Considering the factual allegations of Plaintiff's complaint in the light most favorable to Plaintiff, it appears that Plaintiff's claims lack merit. Therefore, this sixth Poulis factor weighs in favor of dismissal of Plaintiff's case.

In balancing the Poulis factors, the Third Circuit has explained that "no single Poulis factor is dispositive," and "not all of the Poulis factors need be satisfied in order to dismiss a complaint." Ware v. Rodale Press, Inc., 322 F.3d 218, 222 (3d Cir. 2003); Mindek v. Rigatti, 964 F.2d 1369, 1373 (3d Cir. 1992). There is no "magic formula" to determine how the Poulis factors should be balanced, and the determination is within the district court's discretion. Briscoe, 538 F.3d at 263. Here, while the Court lacks sufficient information to find that Defendants were prejudiced by Plaintiff's noncompliance with Court orders, or that Plaintiff is acting either willfully or in bad faith in failing to comply with court orders, all of the other Poulis factors support dismissal. Significantly, Plaintiff's complaint does not appear to contain any meritorious claims. Thus, because Plaintiff has failed on more than one occasion to comply with court orders that he amend his complaint, and because Plaintiff's complaint appears to lack merit, dismissal is warranted under Rule 41(b).
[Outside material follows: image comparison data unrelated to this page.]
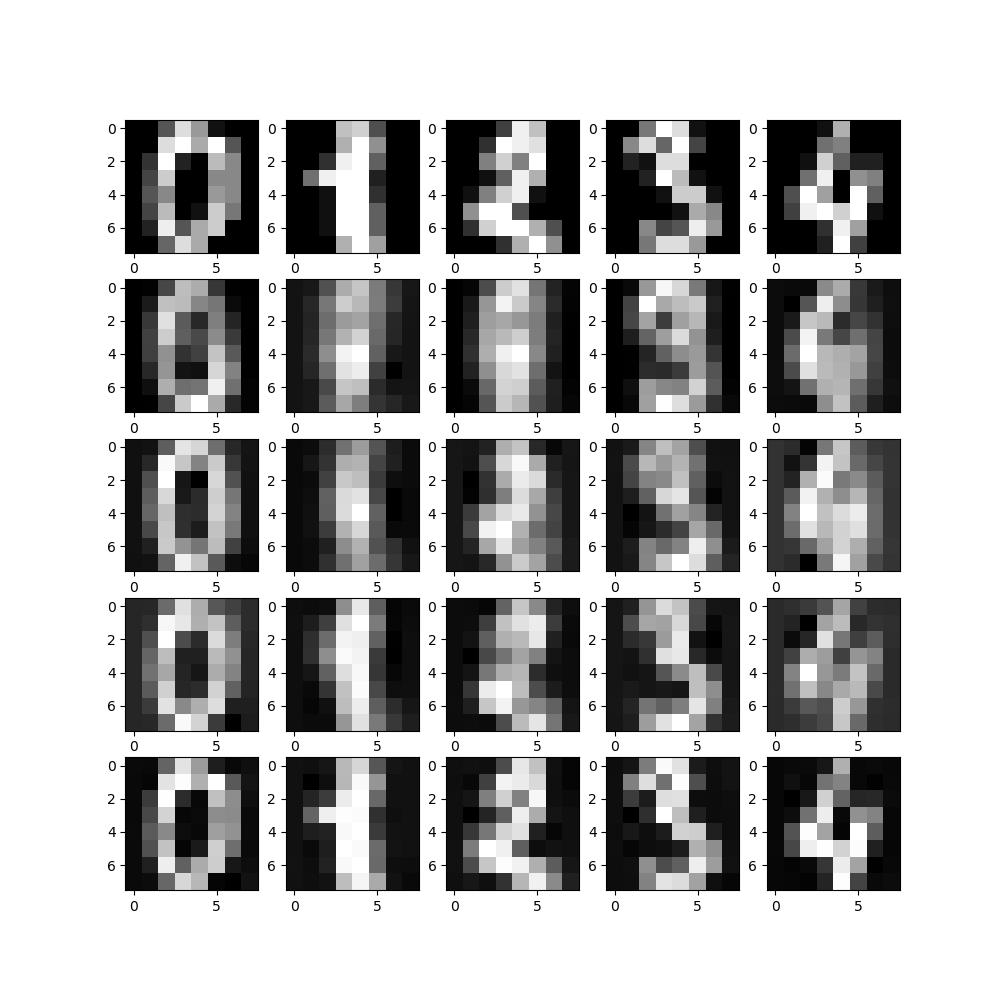
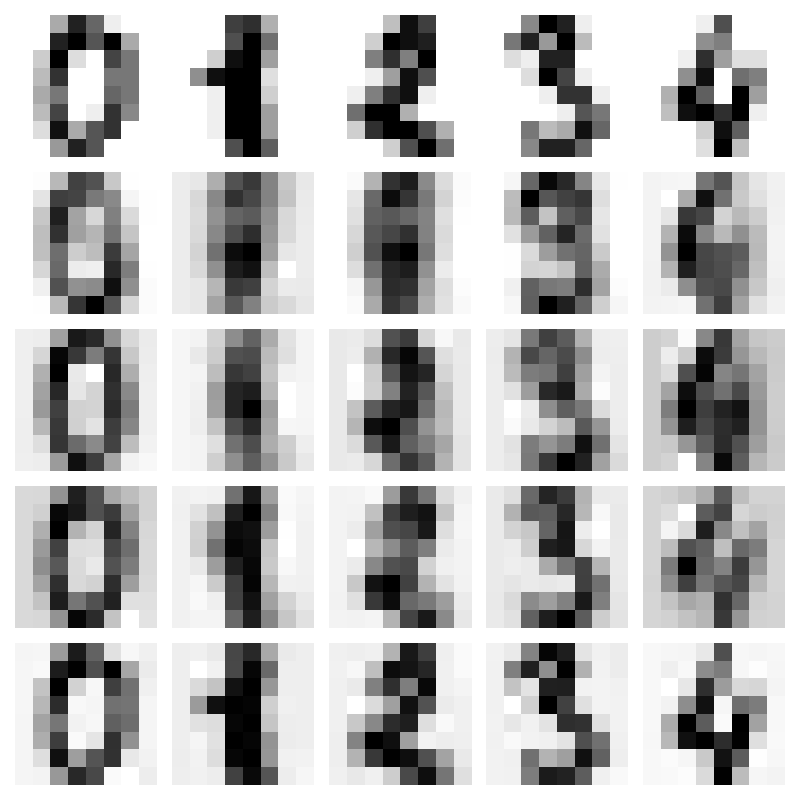
Warmup revisions 2

diff --git a/assignments_03/warmup_03.py b/assignments_03/warmup_03.py
@@ -142,34 +142,32 @@ log_reg1.fit(X_train_scaled,y_train)
 log_reg2.fit(X_train_scaled,y_train)
 log_reg3.fit(X_train_scaled,y_train)
 
-log_reg_np1 = (
-    np.abs(log_reg1.estimators_[0].coef_).sum()
-    + np.abs(log_reg1.estimators_[1].coef_).sum()
-    + np.abs(log_reg1.estimators_[2].coef_).sum()
-)
+log_reg1_coefs = np.vstack((
+    log_reg1.estimators_[0].coef_,
+    log_reg1.estimators_[1].coef_,
+    log_reg1.estimators_[2].coef_
+))
 
-log_reg_np2 = (
-    np.abs(log_reg2.estimators_[0].coef_).sum()
-    + np.abs(log_reg2.estimators_[1].coef_).sum()
-    + np.abs(log_reg2.estimators_[2].coef_).sum()
-)
+log_reg2_coefs = np.vstack((
+    log_reg2.estimators_[0].coef_,
+    log_reg2.estimators_[1].coef_,
+    log_reg2.estimators_[2].coef_
+))
 
+log_reg3_coefs = np.vstack((
+    log_reg3.estimators_[0].coef_,
+    log_reg3.estimators_[1].coef_,
+    log_reg3.estimators_[2].coef_
+))
 
-log_reg_np3 = (
-    np.abs(log_reg3.estimators_[0].coef_).sum()
-    + np.abs(log_reg3.estimators_[1].coef_).sum()
-    + np.abs(log_reg3.estimators_[2].coef_).sum()
-)
+log_reg_np1 = np.abs(log_reg1_coefs).sum()
+log_reg_np2 = np.abs(log_reg2_coefs).sum()
+log_reg_np3 = np.abs(log_reg3_coefs).sum()
 
 print(f"\nLogical Regression 01:\n")
-print(f"C = {log_reg1.estimator.C}")
-print(f"Total coefficient size = {log_reg_np1:.3f}")
-
-print(f"C = {log_reg2.estimator.C}")
-print(f"Total coefficient size = {log_reg_np2:.3f}")
-
-print(f"C = {log_reg3.estimator.C}")
-print(f"Total coefficient size = {log_reg_np3:.3f}")
+print(f"C = {log_reg1.estimator.C} | Total coefficient size = {log_reg_np1:.3f}")
+print(f"C = {log_reg2.estimator.C} | Total coefficient size = {log_reg_np2:.3f}")
+print(f"C = {log_reg3.estimator.C} | Total coefficient size = {log_reg_np3:.3f}")
 
 # As C increases, the coefficients increase too.
 # Smaller C values keep them lower and bigger C values let them grow.
@@ -246,7 +244,7 @@ for i in range(5):
     axes[0, i].imshow(images[i], cmap="gray_r")
     axes[0, i].axis("off")
 
-axes[0, 0].set_ylabel("Original")
+axes[0, 0].set_ylabel("Original", rotation=0, labelpad=35)
 
 # Reconstruction rows
 for row, n_components in enumerate(n_values, start=1):
@@ -260,7 +258,11 @@ for row, n_components in enumerate(n_values, start=1):
 
         axes[row, i].imshow(reconstructed, cmap="gray_r")
         axes[row, i].axis("off")
-    axes[row, 0].set_ylabel(f"n={n_components}")
+    axes[row, 0].set_ylabel(
+        f"n = {n_components}",
+        rotation=0,
+        labelpad=35
+    )
 
 plt.tight_layout()
 plt.savefig("outputs/pca_reconstructions.png")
IV. CONCLUSION

ACCORDINGLY, on this 6th day of February 2012, finding no meritorious objections filed thereto, IT IS HEREBY ORDERED THAT Magistrate Judge Carlson's Report and Recommendation (Doc. No. 28) is ADOPTED consistent with the reasoning in this memorandum order, and Plaintiff's complaint (Doc. No. 1) is DISMISSED WITH PREJUDICE. The Clerk of Court is directed to close the case.

Yvette Kane, Chief Judge United States District Court Middle District of Pennsylvania

20120206

© 1992-2012 VersusLaw Inc.



Buy This Entire Record For $7.95

Official citation and/or docket number and footnotes (if any) for this case available with purchase.

Learn more about what you receive with purchase of this case.